• ACTION ITEM
Across the entries below, the lines containing "Transit" should be counted and only their number returned.
DATA FOR THIS EXERCISE Block Start
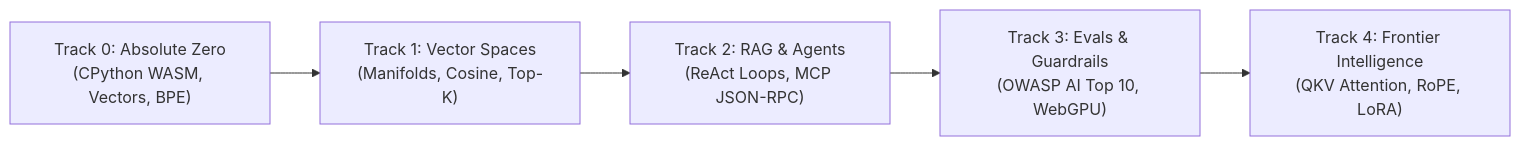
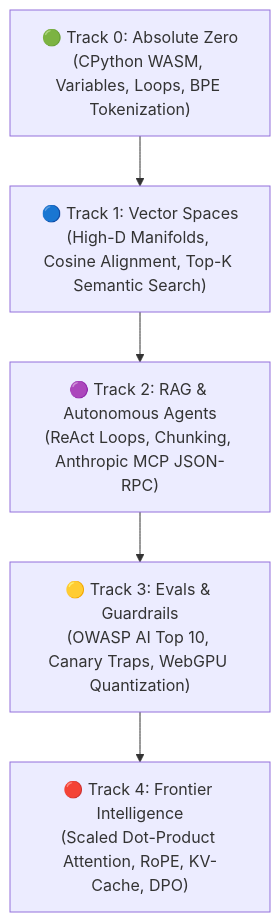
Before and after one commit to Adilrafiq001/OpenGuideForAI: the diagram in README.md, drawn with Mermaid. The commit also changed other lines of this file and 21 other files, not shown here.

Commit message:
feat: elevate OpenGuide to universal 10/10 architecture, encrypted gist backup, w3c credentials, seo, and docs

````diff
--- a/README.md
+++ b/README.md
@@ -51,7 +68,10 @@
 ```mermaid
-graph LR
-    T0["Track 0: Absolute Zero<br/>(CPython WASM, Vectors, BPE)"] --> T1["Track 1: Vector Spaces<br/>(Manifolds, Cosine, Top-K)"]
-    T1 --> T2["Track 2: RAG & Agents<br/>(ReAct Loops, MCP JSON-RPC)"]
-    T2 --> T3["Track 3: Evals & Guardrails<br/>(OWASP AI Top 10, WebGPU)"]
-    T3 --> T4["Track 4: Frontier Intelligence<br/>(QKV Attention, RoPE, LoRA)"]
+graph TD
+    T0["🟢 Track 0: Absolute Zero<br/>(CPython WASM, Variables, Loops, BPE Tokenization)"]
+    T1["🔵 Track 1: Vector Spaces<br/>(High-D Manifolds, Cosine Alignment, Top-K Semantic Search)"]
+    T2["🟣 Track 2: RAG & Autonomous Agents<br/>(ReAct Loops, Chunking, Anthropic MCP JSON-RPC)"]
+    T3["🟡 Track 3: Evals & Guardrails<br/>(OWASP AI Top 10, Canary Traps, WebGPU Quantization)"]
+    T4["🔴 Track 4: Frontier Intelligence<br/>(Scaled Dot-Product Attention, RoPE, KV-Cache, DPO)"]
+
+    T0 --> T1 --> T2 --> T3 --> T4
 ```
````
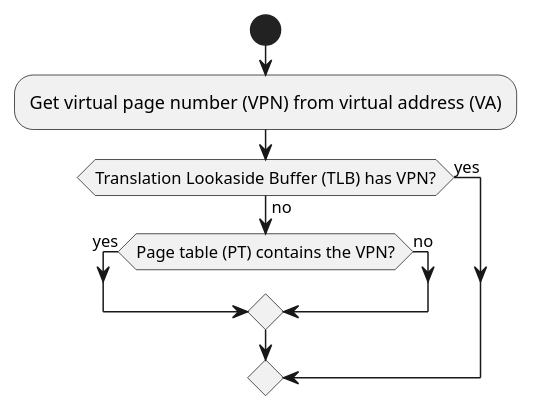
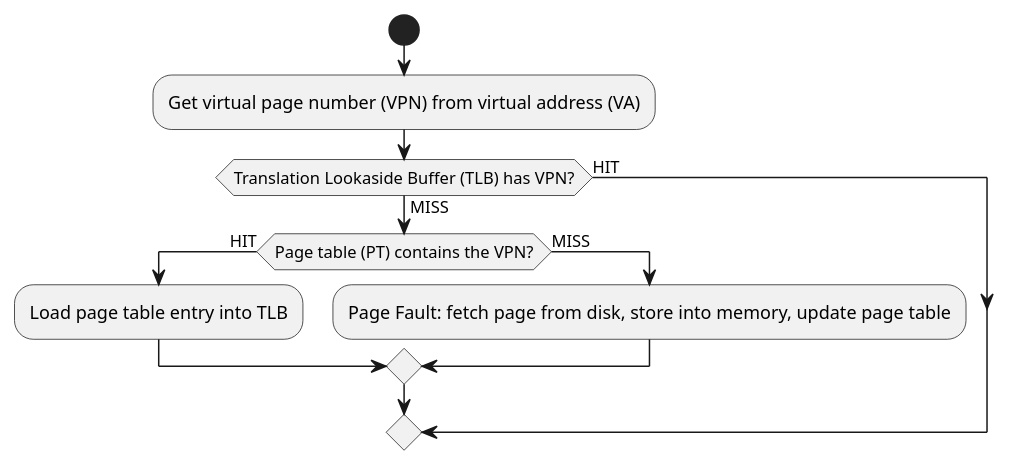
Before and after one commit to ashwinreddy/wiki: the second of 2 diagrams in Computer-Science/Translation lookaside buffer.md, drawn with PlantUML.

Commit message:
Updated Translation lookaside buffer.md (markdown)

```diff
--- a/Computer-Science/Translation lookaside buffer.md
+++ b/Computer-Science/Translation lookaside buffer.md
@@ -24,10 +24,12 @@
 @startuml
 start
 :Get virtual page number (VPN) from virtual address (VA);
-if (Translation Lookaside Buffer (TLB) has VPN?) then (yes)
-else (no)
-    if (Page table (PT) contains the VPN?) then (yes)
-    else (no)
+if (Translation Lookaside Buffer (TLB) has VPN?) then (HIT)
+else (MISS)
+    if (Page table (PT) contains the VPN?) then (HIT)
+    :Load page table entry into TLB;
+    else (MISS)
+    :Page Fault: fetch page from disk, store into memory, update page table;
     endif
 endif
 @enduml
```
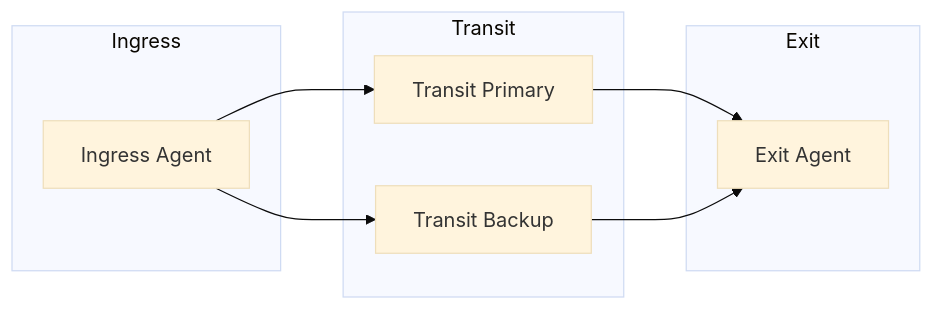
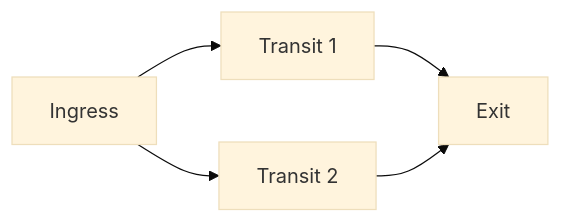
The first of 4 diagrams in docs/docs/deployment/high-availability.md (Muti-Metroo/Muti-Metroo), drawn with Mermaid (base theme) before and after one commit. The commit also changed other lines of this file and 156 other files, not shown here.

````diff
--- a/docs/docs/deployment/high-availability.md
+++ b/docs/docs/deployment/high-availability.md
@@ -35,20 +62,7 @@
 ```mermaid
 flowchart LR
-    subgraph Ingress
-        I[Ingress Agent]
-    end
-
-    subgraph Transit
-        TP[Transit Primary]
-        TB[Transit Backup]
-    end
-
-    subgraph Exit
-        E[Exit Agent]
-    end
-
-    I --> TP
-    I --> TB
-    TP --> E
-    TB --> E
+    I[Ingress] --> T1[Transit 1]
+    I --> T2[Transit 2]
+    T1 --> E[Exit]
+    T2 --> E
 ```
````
DATA FOR THIS EXERCISE Block End
• OUTPUT OF THE EXERCISE
5